Before he was laid to rest Sunday, the Angolan man known as Pai Grande, or Big Dad, drew a crowd of at least 1,000 people – including most, if not all, of his 156 surviving children and 250 grandchildren – to pay their respects.
Mourners for Francisco Tchikuteny Sabalo embraced, wept, sang and stood shoulder to shoulder, despite calls for social distancing and a presidential ban on gatherings of 50 people or more during the COVID-19 pandemic.
Tchikuteny, who was in his early 70s, died last Tuesday of prostate cancer, relatives told VOA’s Portuguese Service. He had sought treatment in Luanda and elsewhere more than a year ago, said one of his sons, Lumbaneny Sabalo, but decided to return home so that “if God called him, at least he would die beside the children and their mothers.”
He was “a complete human being” who prized family and championed education, one speaker said during the service, held beneath sun-screening canopies on arid Giraul do Meio, known locally as Mungongo Island, near the southern port city of Namibe.
Tchikuteny was a Christian who belonged to the New Ecclesiastic Order of Angola, a relative said. He was buried in a nearby cemetery newly dedicated to his family.
That family includes 42 current wives; another seven had left the family earlier, relatives said.
Angola law prohibits polygamy, but it is widely practiced in the predominantly Christian country.
First wife Eva Domingos Bartolomeu told VOA that she hoped to keep the family united, according to Tchikuteny’s wishes. “I will do anything to keep his children fed and OK,” she said.
The extended family primarily relies on farming, raising sheep, goats and cows, plus crops of tomatoes, cabbage, onions, peppers and corn. They sell the surplus at market.
In 2015, Tchikuteny told VOA that he prized education and spent more than $1,500 a year on school supplies.
He had expressed a desire for seeing some of his children trained in science and technology.
Three daughters currently are studying medical sciences and two sons are learning computer science, all at the high school level.
Lumbaneny Sabalo had volunteered as an elementary school teacher for five years.
At Sunday’s service, Gonçalves Hunandumbo, the director of the island’s school, praised Tchikuteny for supporting education and starting “a revolution against illiteracy. … He was a man and a complete human being.”
According to his family, Tchikuteny had fathered 281 children, but 125 predeceased him.
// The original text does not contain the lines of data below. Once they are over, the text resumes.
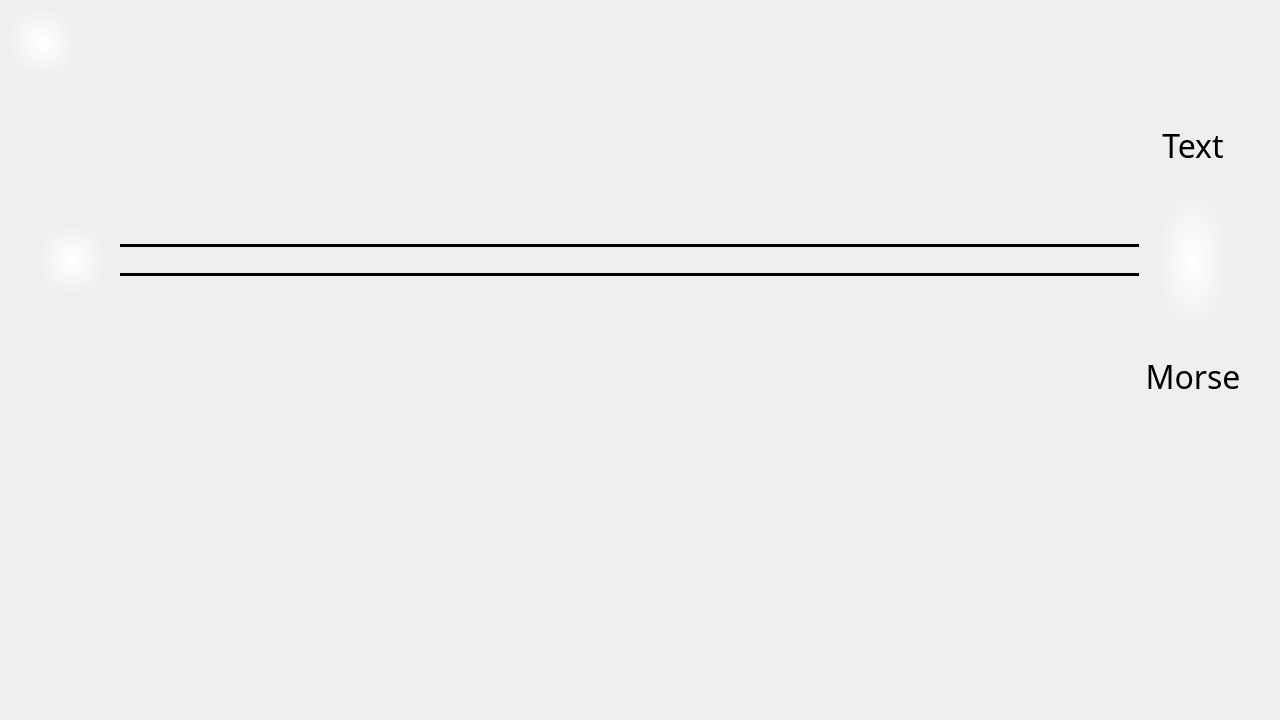
The window that MorseCodeLearner/translatorwindow.ui (UofU-CS3505/cs3505-assignment9-the_tigers) describes before a commit, drawn with Qt 5.
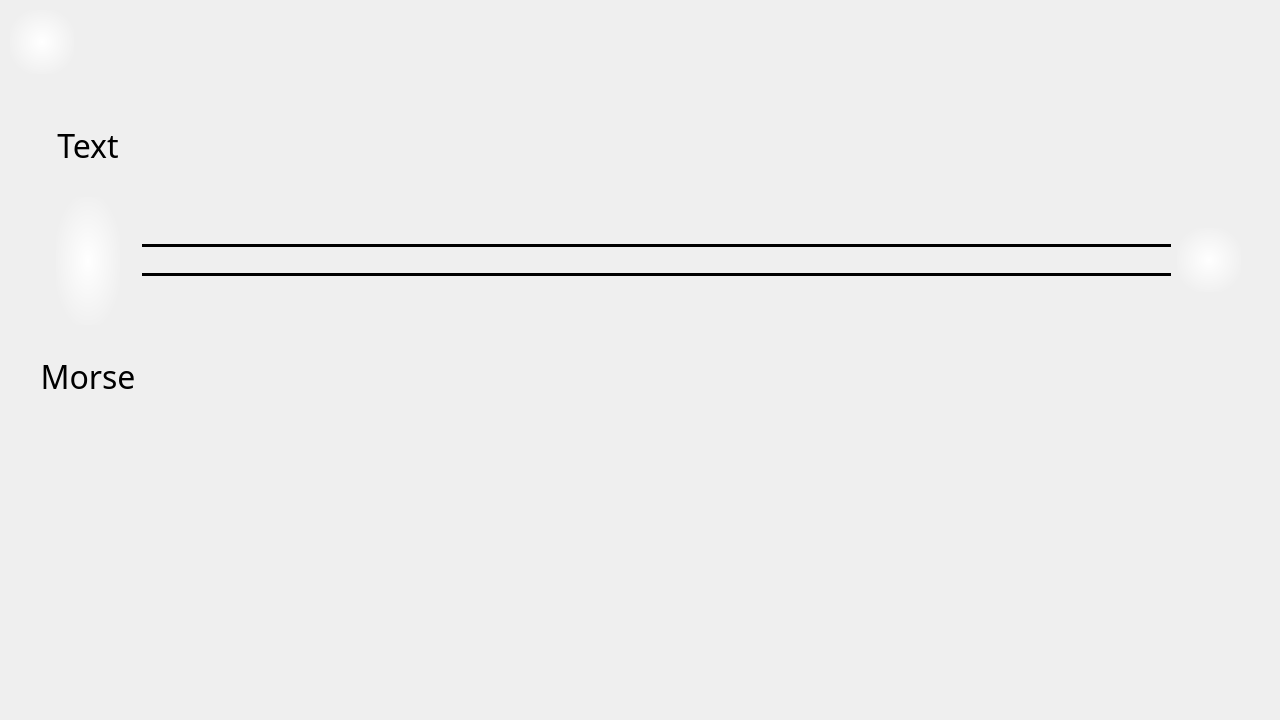
The same window after the commit.

Commit message: Added background images

What changed in the file:
```diff
--- a/MorseCodeLearner/translatorwindow.ui
+++ b/MorseCodeLearner/translatorwindow.ui
@@ -37,7 +37,7 @@
     <string/>
    </property>
   </widget>
-  <widget class="QWidget" name="">
+  <widget class="QWidget" name="layoutWidget">
    <property name="geometry">
     <rect>
      <x>40</x>
@@ -51,22 +51,67 @@
      <enum>QLayout::SizeConstraint::SetMinimumSize</enum>
     </property>
     <item>
-     <widget class="QPushButton" name="audioPlayButton">
+     <layout class="QVBoxLayout" name="verticalLayout_2">
+      <property name="sizeConstraint">
+       <enum>QLayout::SizeConstraint::SetNoConstraint</enum>
+      </property>
+      <item>
+       <widget class="QLabel" name="outputLabel">
+        <property name="sizePolicy">
+         <sizepolicy hsizetype="Minimum" vsizetype="Preferred">
+          <horstretch>0</horstretch>
+          <verstretch>0</verstretch>
+         </sizepolicy>
+        </property>
+        <property name="minimumSize">
+         <size>
+          <width>96</width>
+          <height>0</height>
+         </size>
+        </property>
+        <property name="font">
+         <font>
+          <family>Scheherazade</family>
+          <pointsize>24</pointsize>
+         </font>
+        </property>
+        <property name="text">
+         <string>Text</string>
+        </property>
+        <property name="alignment">
+         <set>Qt::AlignmentFlag::AlignCenter</set>
+        </property>
+       </widget>
+      </item>
+      <item alignment="Qt::AlignmentFlag::AlignHCenter">
+       <widget class="QPushButton" name="swapButton">
+        <property name="enabled">
+         <bool>true</bool>
+        </property>
+        <property name="sizePolicy">
+         <sizepolicy hsizetype="Minimum" vsizetype="Minimum">
+          <horstretch>0</horstretch>
+          <verstretch>0</verstretch>
+         </sizepolicy>
+        </property>
       <property name="minimumSize">
        <size>
         <width>64</width>
-        <height>64</height>
+          <height>128</height>
        </size>
       </property>
       <property name="maximumSize">
        <size>
         <width>64</width>
-        <height>64</height>
+          <height>128</height>
        </size>
       </property>
       <property name="focusPolicy">
        <enum>Qt::FocusPolicy::NoFocus</enum>
       </property>
+        <property name="autoFillBackground">
+         <bool>false</bool>
+        </property>
       <property name="styleSheet">
        <string notr="true">border: none;
 background-color: transparent;
@@ -78,20 +123,32 @@
      </widget>
     </item>
     <item>
-     <spacer name="horizontalSpacer">
-      <property name="orientation">
-       <enum>Qt::Orientation::Horizontal</enum>
-      </property>
-      <property name="sizeType">
-       <enum>QSizePolicy::Policy::Fixed</enum>
-      </property>
-      <property name="sizeHint" stdset="0">
-       <size>
-        <width>10</width>
-        <height>20</height>
-       </size>
-      </property>
-     </spacer>
+       <widget class="QLabel" name="inputLabel">
+        <property name="sizePolicy">
+         <sizepolicy hsizetype="Minimum" vsizetype="Preferred">
+          <horstretch>0</horstretch>
+          <verstretch>0</verstretch>
+         </sizepolicy>
+        </property>
+        <property name="font">
+         <font>
+          <family>Scheherazade</family>
+          <pointsize>24</pointsize>
+          <kerning>true</kerning>
+         </font>
+        </property>
+        <property name="layoutDirection">
+         <enum>Qt::LayoutDirection::LeftToRight</enum>
+        </property>
+        <property name="text">
+         <string>Morse</string>
+        </property>
+        <property name="alignment">
+         <set>Qt::AlignmentFlag::AlignCenter</set>
+        </property>
+       </widget>
+      </item>
+     </layout>
     </item>
     <item>
      <layout class="QVBoxLayout" name="verticalLayout">
@@ -206,67 +263,22 @@
      </layout>
     </item>
     <item>
-     <layout class="QVBoxLayout" name="verticalLayout_2">
-      <property name="sizeConstraint">
-       <enum>QLayout::SizeConstraint::SetNoConstraint</enum>
-      </property>
-      <item>
-       <widget class="QLabel" name="outputLabel">
-        <property name="sizePolicy">
-         <sizepolicy hsizetype="Minimum" vsizetype="Preferred">
-          <horstretch>0</horstretch>
-          <verstretch>0</verstretch>
-         </sizepolicy>
-        </property>
-        <property name="minimumSize">
-         <size>
-          <width>96</width>
-          <height>0</height>
-         </size>
-        </property>
-        <property name="font">
-         <font>
-          <family>Scheherazade</family>
-          <pointsize>24</pointsize>
-         </font>
-        </property>
-        <property name="text">
-         <string>Text</string>
-        </property>
-        <property name="alignment">
-         <set>Qt::AlignmentFlag::AlignCenter</set>
-        </property>
-       </widget>
-      </item>
-      <item alignment="Qt::AlignmentFlag::AlignHCenter">
-       <widget class="QPushButton" name="swapButton">
-        <property name="enabled">
-         <bool>true</bool>
-        </property>
-        <property name="sizePolicy">
-         <sizepolicy hsizetype="Minimum" vsizetype="Minimum">
-          <horstretch>0</horstretch>
-          <verstretch>0</verstretch>
-         </sizepolicy>
-        </property>
+     <widget class="QPushButton" name="audioPlayButton">
         <property name="minimumSize">
          <size>
           <width>64</width>
-          <height>128</height>
+        <height>64</height>
          </size>
         </property>
         <property name="maximumSize">
          <size>
           <width>64</width>
-          <height>128</height>
+        <height>64</height>
          </size>
         </property>
         <property name="focusPolicy">
          <enum>Qt::FocusPolicy::NoFocus</enum>
         </property>
-        <property name="autoFillBackground">
-         <bool>false</bool>
-        </property>
         <property name="styleSheet">
          <string notr="true">border: none;
 background-color: transparent;
@@ -276,34 +288,6 @@
          <string/>
         </property>
        </widget>
-      </item>
-      <item>
-       <widget class="QLabel" name="inputLabel">
-        <property name="sizePolicy">
-         <sizepolicy hsizetype="Minimum" vsizetype="Preferred">
-          <horstretch>0</horstretch>
-          <verstretch>0</verstretch>
-         </sizepolicy>
-        </property>
-        <property name="font">
-         <font>
-          <family>Scheherazade</family>
-          <pointsize>24</pointsize>
-          <kerning>true</kerning>
-         </font>
-        </property>
-        <property name="layoutDirection">
-         <enum>Qt::LayoutDirection::LeftToRight</enum>
-        </property>
-        <property name="text">
-         <string>Morse</string>
-        </property>
-        <property name="alignment">
-         <set>Qt::AlignmentFlag::AlignCenter</set>
-        </property>
-       </widget>
-      </item>
-     </layout>
     </item>
    </layout>
   </widget>
```
Lines whose indentation alone changed are shown as unchanged. The commit also changes 4 other files.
He is survived by his wives, children, grandchildren and 67 great-grandchildren.
With Tchikuteny’s death, “We lost a father,” Lumbaneny Sabalo said. He asked journalists and others to continue to visit the island, “where the greatest in Angola lived, and he will remain alive in the history of this country.”